Midwest Living Review
Historians agree that one of the Civil War's greatest atrocities was Quantrill's Raid on Lawrence when proslavery Bushwacker leader William Clarke Quantrill led 400 ruffians into Lawrence on August 21, 1863, ordering them to "burn every house and kill every man." In four hours, about 200 men died (not accounting for Blacks and German immigrants), 185 homes burned and the entire three-block commercial district was destroyed. In Civil War era dollars, damage is estimated at nearly $2.5 million. The raiders escaped. You can follow Quantrill's path of destruction using the Lawrence CVB's raid site route map.

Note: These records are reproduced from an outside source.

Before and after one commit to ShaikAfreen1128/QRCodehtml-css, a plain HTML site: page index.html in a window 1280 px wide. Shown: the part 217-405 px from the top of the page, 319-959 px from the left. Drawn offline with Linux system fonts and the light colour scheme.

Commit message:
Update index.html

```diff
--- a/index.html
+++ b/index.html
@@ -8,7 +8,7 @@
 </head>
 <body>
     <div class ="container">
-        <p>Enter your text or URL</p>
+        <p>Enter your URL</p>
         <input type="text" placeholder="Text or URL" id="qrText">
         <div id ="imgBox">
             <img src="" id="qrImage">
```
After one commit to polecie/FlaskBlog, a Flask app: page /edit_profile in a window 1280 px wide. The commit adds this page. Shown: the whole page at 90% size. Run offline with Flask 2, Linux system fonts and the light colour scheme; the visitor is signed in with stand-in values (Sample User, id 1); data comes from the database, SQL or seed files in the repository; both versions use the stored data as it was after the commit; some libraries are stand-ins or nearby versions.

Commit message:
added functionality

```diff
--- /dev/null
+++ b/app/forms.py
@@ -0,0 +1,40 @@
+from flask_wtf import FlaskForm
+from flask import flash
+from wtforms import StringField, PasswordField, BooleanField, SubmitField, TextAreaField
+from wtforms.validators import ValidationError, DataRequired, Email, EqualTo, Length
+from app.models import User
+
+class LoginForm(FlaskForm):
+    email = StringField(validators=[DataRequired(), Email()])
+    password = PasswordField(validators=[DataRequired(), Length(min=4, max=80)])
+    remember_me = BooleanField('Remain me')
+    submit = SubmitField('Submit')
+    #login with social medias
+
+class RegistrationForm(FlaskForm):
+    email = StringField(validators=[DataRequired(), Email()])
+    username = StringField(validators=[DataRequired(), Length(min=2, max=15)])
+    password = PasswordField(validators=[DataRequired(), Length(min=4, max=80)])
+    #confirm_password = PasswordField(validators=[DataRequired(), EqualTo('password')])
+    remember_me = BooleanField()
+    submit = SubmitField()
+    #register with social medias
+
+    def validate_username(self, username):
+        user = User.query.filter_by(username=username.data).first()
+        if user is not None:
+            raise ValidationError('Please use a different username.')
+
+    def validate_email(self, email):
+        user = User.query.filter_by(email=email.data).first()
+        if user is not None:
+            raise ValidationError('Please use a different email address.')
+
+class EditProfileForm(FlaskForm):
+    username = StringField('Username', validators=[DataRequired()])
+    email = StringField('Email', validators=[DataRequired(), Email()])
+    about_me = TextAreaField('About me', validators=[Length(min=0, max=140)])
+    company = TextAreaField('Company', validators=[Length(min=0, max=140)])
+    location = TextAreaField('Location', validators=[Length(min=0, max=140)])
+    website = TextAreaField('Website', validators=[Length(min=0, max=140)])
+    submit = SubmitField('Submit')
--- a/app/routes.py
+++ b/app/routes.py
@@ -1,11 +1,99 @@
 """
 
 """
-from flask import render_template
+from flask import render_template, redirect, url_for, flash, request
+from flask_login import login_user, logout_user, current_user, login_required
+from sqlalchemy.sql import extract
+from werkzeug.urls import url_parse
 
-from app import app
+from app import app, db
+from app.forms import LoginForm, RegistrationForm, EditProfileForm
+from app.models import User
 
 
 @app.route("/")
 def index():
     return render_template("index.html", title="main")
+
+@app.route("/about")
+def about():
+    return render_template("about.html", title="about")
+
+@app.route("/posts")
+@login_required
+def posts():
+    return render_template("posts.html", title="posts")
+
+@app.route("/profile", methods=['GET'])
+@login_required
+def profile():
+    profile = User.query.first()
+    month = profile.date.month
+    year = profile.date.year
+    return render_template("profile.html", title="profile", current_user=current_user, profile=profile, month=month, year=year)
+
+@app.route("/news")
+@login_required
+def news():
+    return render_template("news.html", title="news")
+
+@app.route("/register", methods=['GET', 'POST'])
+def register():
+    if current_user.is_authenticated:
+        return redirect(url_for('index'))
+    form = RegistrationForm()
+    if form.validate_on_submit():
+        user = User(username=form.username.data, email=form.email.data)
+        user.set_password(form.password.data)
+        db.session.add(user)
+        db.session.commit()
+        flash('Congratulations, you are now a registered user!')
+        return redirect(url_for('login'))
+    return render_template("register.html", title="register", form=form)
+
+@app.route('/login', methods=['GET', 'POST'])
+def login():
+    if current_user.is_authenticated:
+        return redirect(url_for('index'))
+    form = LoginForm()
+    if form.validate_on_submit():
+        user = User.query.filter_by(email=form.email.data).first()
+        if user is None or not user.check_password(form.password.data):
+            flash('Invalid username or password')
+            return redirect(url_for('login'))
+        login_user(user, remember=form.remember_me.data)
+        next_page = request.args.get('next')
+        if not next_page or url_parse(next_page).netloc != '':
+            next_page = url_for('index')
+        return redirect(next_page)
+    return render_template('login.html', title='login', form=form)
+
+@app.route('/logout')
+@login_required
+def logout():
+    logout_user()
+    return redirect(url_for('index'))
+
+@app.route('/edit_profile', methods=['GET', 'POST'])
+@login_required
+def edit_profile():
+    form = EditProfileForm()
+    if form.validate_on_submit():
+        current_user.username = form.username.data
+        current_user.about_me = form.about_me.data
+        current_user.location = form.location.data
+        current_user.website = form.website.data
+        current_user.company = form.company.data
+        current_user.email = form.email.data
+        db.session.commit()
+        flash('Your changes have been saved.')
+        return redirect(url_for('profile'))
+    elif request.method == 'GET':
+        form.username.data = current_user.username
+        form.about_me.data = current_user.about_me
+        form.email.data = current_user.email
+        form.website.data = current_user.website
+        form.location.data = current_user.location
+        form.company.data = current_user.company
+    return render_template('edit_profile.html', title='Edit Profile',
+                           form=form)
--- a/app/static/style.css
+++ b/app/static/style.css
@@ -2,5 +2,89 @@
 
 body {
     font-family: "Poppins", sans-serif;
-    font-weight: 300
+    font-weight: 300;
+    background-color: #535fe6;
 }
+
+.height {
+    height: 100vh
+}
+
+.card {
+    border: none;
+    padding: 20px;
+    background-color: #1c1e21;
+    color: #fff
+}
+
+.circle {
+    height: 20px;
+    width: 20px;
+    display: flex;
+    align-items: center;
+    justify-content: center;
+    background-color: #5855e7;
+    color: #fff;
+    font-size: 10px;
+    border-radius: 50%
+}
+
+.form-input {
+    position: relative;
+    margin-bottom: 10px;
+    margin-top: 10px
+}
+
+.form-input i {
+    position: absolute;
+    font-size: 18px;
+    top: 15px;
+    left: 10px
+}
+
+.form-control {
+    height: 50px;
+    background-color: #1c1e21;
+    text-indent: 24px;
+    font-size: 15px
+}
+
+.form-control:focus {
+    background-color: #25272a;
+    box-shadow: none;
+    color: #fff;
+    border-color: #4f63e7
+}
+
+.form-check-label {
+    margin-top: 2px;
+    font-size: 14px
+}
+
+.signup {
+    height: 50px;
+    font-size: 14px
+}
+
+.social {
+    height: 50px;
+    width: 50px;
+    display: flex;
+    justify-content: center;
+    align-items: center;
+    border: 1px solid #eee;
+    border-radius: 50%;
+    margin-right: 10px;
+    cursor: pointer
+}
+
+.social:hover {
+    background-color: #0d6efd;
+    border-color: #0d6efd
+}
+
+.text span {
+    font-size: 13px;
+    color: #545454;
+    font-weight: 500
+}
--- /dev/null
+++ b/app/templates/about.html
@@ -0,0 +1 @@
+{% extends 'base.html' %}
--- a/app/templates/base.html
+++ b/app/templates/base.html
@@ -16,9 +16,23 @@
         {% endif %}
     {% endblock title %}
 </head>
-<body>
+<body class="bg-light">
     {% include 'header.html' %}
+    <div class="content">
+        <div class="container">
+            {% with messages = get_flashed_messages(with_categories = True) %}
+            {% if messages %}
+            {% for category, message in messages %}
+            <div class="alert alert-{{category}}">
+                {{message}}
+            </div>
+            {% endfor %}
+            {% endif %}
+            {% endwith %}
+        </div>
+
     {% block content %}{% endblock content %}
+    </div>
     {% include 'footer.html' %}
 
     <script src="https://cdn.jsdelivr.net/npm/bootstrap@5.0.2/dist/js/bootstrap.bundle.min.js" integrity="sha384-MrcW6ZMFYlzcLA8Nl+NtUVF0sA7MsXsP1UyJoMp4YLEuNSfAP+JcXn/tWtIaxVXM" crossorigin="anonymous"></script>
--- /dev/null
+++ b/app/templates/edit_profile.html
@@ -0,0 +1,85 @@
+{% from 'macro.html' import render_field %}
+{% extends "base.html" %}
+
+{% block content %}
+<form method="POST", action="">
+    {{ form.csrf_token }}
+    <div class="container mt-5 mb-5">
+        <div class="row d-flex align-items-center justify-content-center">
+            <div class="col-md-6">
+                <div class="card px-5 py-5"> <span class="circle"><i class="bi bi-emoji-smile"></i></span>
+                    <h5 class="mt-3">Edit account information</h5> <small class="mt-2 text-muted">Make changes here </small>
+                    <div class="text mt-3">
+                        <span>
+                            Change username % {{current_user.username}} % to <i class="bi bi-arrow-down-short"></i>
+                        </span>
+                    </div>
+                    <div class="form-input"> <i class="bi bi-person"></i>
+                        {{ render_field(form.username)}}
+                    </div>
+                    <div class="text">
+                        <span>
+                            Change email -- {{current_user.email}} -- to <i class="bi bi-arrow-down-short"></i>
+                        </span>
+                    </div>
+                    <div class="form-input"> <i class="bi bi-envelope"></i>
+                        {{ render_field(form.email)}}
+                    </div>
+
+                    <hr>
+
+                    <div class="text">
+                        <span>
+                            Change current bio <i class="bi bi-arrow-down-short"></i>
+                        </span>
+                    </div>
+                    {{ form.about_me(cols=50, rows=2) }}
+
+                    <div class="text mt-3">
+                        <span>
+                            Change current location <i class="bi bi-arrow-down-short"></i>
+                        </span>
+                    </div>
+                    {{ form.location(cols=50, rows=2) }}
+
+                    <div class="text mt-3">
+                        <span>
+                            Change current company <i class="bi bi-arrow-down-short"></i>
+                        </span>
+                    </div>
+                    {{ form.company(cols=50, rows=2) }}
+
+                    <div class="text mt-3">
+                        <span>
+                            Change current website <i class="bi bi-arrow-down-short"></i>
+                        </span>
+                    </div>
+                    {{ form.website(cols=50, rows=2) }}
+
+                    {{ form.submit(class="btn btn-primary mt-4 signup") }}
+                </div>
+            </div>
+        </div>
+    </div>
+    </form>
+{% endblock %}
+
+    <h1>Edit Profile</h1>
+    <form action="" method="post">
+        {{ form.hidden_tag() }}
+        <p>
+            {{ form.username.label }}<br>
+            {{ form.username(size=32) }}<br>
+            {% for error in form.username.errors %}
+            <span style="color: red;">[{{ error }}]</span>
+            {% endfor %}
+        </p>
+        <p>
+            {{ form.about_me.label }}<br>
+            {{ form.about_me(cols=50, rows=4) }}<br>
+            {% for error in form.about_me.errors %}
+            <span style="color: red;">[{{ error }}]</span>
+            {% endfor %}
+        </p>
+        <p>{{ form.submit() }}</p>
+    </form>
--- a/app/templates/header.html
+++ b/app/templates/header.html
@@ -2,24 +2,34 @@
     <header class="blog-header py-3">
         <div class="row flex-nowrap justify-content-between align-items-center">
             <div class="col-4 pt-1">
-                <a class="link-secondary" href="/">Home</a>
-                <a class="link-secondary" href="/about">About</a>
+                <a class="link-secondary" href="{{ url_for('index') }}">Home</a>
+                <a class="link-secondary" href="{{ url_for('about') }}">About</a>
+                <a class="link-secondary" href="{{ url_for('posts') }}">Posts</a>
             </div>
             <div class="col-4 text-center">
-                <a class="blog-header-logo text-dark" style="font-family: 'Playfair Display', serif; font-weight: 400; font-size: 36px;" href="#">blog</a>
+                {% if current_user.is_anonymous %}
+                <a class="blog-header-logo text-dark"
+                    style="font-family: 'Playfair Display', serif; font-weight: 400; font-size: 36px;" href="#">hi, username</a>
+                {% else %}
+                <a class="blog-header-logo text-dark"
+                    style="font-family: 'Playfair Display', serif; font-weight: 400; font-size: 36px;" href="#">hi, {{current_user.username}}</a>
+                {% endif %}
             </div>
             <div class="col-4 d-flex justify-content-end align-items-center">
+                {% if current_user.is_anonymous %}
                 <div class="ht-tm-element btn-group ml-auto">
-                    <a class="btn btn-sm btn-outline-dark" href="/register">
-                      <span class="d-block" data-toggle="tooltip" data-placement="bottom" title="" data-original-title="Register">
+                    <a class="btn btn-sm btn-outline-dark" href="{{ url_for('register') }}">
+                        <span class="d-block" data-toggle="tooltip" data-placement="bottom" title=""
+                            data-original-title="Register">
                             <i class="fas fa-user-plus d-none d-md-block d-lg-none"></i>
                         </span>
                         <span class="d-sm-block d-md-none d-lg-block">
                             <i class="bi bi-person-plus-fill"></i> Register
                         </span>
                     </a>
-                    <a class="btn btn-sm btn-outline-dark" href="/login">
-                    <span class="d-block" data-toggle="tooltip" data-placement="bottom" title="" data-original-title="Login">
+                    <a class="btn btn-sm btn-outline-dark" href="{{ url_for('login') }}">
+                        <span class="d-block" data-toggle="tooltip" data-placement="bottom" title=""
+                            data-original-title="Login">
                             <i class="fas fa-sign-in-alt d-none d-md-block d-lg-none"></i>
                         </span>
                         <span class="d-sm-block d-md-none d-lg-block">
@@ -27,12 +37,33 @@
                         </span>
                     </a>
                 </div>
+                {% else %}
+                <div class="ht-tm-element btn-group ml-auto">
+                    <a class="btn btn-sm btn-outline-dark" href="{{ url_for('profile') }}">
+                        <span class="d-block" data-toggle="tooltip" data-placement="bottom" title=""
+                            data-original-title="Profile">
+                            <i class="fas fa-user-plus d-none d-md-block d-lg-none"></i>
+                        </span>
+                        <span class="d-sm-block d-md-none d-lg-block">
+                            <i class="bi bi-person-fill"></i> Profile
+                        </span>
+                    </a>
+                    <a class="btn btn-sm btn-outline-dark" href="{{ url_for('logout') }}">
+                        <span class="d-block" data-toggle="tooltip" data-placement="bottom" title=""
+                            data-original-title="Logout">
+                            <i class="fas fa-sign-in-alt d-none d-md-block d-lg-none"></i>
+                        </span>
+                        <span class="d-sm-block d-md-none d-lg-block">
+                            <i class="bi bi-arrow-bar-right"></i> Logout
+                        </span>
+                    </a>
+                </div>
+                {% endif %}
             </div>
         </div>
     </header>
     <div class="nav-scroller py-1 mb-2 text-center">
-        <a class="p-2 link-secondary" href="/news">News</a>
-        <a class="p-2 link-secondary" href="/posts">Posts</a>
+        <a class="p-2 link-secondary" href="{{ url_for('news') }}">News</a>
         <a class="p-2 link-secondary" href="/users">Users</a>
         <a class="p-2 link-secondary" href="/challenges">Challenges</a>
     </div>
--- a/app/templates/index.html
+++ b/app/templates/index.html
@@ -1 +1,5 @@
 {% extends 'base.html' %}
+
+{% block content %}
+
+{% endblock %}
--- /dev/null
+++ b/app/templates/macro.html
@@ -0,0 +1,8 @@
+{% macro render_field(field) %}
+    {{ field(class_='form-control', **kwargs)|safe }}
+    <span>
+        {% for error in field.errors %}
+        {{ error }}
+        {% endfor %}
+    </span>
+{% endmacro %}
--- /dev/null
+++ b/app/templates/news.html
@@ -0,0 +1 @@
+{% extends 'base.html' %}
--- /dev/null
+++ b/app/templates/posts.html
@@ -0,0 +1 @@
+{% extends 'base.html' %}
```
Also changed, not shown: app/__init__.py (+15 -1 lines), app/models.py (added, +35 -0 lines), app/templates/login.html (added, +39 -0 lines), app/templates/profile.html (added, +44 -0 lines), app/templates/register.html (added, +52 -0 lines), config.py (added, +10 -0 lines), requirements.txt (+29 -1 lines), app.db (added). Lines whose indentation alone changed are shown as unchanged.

Plaques on historic limestone buildings along Massachusetts between 6th and 9th streets mark raid locations. The only surviving original building is the House Building, 729-731 Massachusetts Street. The Eldridge stands on the same site as the original hotel Quantrill destroyed. All raid victims' names are posted by the front door of the Watkins Community Museum, 1047 Massachusetts. Pioneer Cemetery on the University of Kansas' West Campus was established in 1854 by New Englanders. Many of the massacred men and boys who died in Quantrill's Raid were buried here and then were reburied at Oak Hill Cemetery, which was established in 1864 to honor raid victims.